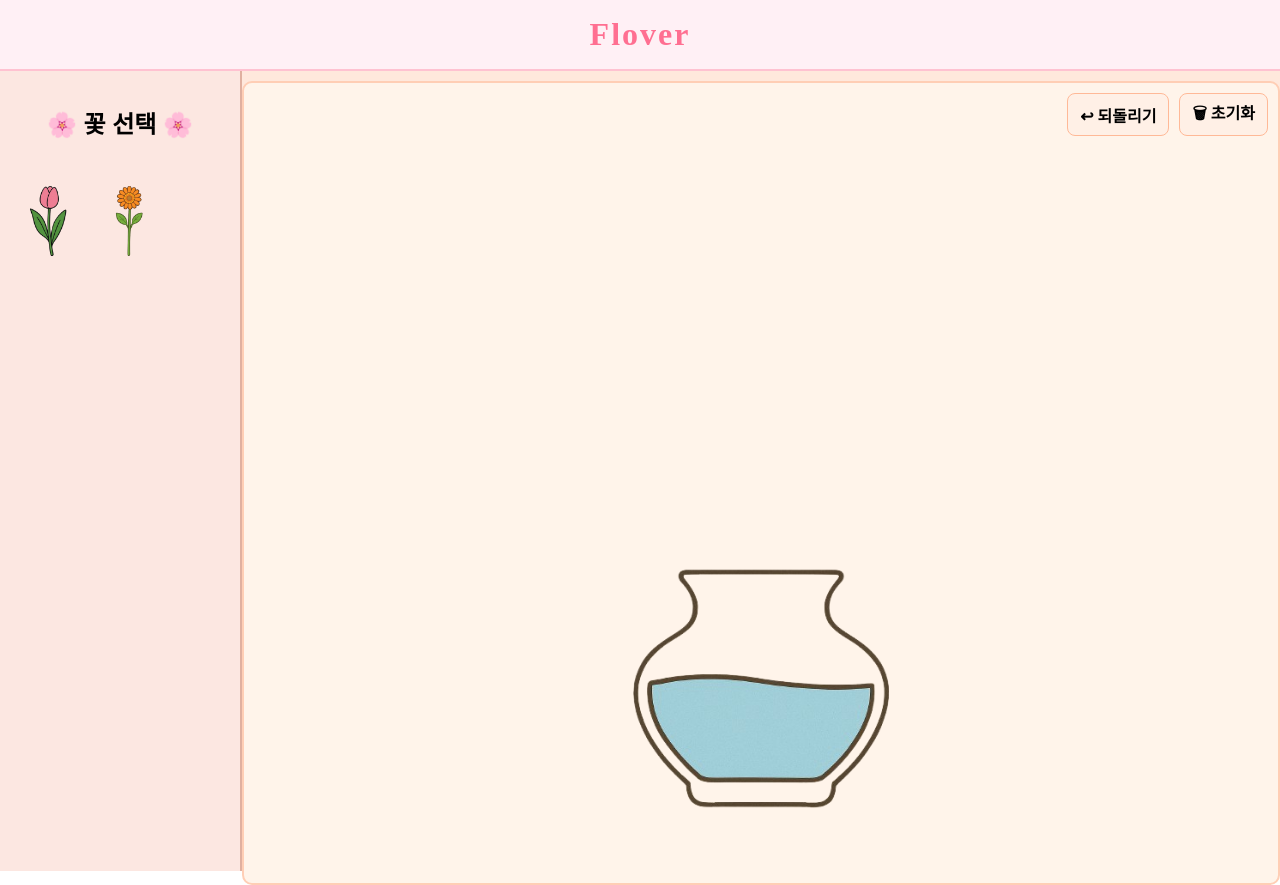
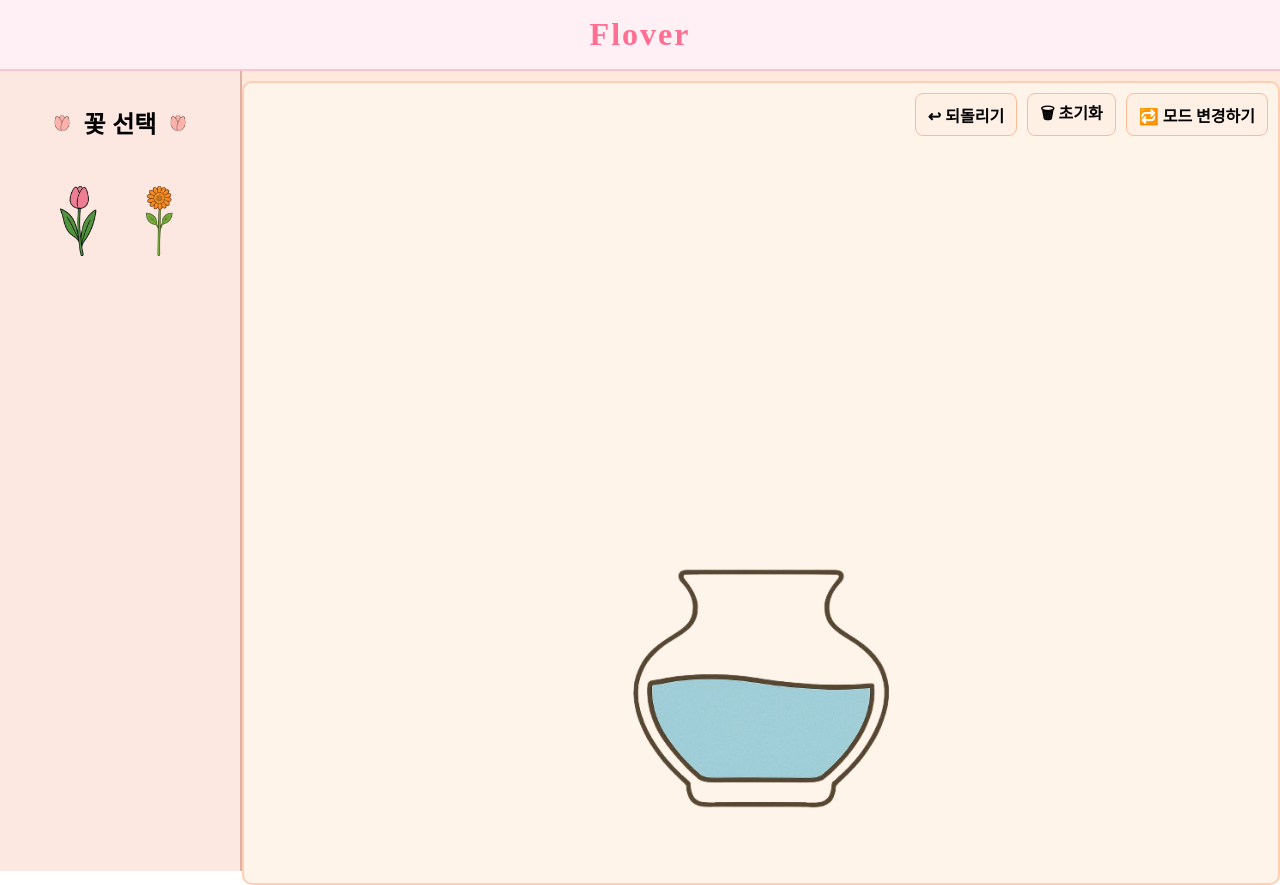
Before and after one commit to ellie3413/yandyy, a React (Create React App) app: page / in a window 1280 px wide. Built offline with nearby package versions, Linux system fonts and the light colour scheme; a web font is replaced by a local one.

Commit message:
로고 추가

```diff
--- a/src/components/ButtonControl.js
+++ b/src/components/ButtonControl.js
@@ -6,6 +6,7 @@ function ButtonControls({ onUndo, onClear }) {
     <div style={controlStyle}>
       <button onClick={onUndo} style={buttonStyle}>↩ 되돌리기</button>
       <button onClick={onClear} style={buttonStyle}>🗑 초기화</button>
+      <button style={buttonStyle}> 🔁 모드 변경하기 </button>
     </div>
   );
 }
--- a/src/components/FlowerPanel.js
+++ b/src/components/FlowerPanel.js
@@ -5,16 +5,22 @@ const flowerList = ['tulip', 'gevera'];
 function FlowerPanel({ onSelect }) {
   return (
     <div className="flower-panel" style={panelStyle}>
-      <h3 style={titleStyle}>🌸 꽃 선택 🌸</h3>
+      <h3 style={titleStyle}>
+        <img src="/assets/logo.png" alt="logo" style={iconStyle} />
+        꽃 선택
+        <img src="/assets/logo.png" alt="logo" style={iconStyle} />
+      </h3>
+      <div style={listStyle}>
         {flowerList.map((name) => (
           <img
             key={name}
             src={`/assets/${name}.png`}
             alt={name}
             onClick={() => onSelect(name)}
-          style={{ width: 60, margin: 10, cursor: 'pointer' }}
+            style={flowerStyle}
           />
         ))}
+      </div>
     </div>
   );
 }
@@ -27,6 +33,28 @@ const titleStyle = {
   textAlign: 'center',
   fontFamily: 'IBM Plex Sans KR, sans-serif',
   fontSize: '1.5rem',
+  display: 'flex',
+  justifyContent: 'center',
+  alignItems: 'center',
+  gap: '10px',
+};
+
+const iconStyle = {
+  width: '24px',
+  height: '24px',
+};
+
+const listStyle = {
+  display: 'flex',
+  flexWrap: 'wrap',
+  justifyContent: 'center',
+  marginTop: '10px',
+};
+
+const flowerStyle = {
+  width: 60,
+  margin: 10,
+  cursor: 'pointer',
 };
 
 export default FlowerPanel;
```
Lines whose indentation alone changed are shown as unchanged.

------------

BRIEF
With the pictures omitted, the records above are to be repeated exactly.

WRITTEN SOLUTION
Before and after one commit to ellie3413/yandyy, a React (Create React App) app: page / in a window 1280 px wide. Built offline with nearby package versions, Linux system fonts and the light colour scheme; a web font is replaced by a local one.

Commit message:
로고 추가

```diff
--- a/src/components/ButtonControl.js
+++ b/src/components/ButtonControl.js
@@ -6,6 +6,7 @@ function ButtonControls({ onUndo, onClear }) {
     <div style={controlStyle}>
       <button onClick={onUndo} style={buttonStyle}>↩ 되돌리기</button>
       <button onClick={onClear} style={buttonStyle}>🗑 초기화</button>
+      <button style={buttonStyle}> 🔁 모드 변경하기 </button>
     </div>
   );
 }
--- a/src/components/FlowerPanel.js
+++ b/src/components/FlowerPanel.js
@@ -5,16 +5,22 @@ const flowerList = ['tulip', 'gevera'];
 function FlowerPanel({ onSelect }) {
   return (
     <div className="flower-panel" style={panelStyle}>
-      <h3 style={titleStyle}>🌸 꽃 선택 🌸</h3>
+      <h3 style={titleStyle}>
+        <img src="/assets/logo.png" alt="logo" style={iconStyle} />
+        꽃 선택
+        <img src="/assets/logo.png" alt="logo" style={iconStyle} />
+      </h3>
+      <div style={listStyle}>
         {flowerList.map((name) => (
           <img
             key={name}
             src={`/assets/${name}.png`}
             alt={name}
             onClick={() => onSelect(name)}
-          style={{ width: 60, margin: 10, cursor: 'pointer' }}
+            style={flowerStyle}
           />
         ))}
+      </div>
     </div>
   );
 }
@@ -27,6 +33,28 @@ const titleStyle = {
   textAlign: 'center',
   fontFamily: 'IBM Plex Sans KR, sans-serif',
   fontSize: '1.5rem',
+  display: 'flex',
+  justifyContent: 'center',
+  alignItems: 'center',
+  gap: '10px',
+};
+
+const iconStyle = {
+  width: '24px',
+  height: '24px',
+};
+
+const listStyle = {
+  display: 'flex',
+  flexWrap: 'wrap',
+  justifyContent: 'center',
+  marginTop: '10px',
+};
+
+const flowerStyle = {
+  width: 60,
+  margin: 10,
+  cursor: 'pointer',
 };
 
 export default FlowerPanel;
```
Lines whose indentation alone changed are shown as unchanged.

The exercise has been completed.